Task: Look through the entries below and count the lines with the word "sansChrono" in them; give only the number.

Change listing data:
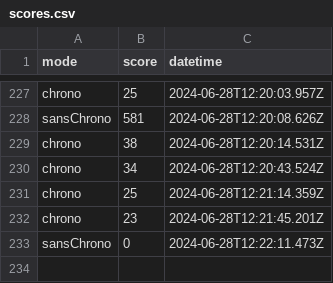
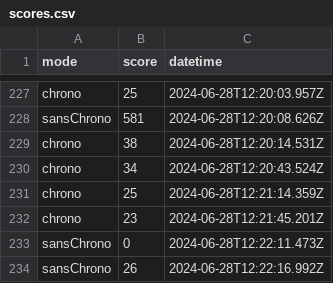
Before and after one commit to amcaw/svelte-geogame, a CSV file: scores.csv, drawn as a sheet; only a part is shown, gaps mark what is left out.

Commit message:
Update scores.csv

```diff
--- a/scores.csv
+++ b/scores.csv
@@ -233 +233,2 @@ chrono,23,2024-06-28T12:21:45.201Z
 sansChrono,0,2024-06-28T12:22:11.473Z
+sansChrono,26,2024-06-28T12:22:16.992Z
```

Written response: 2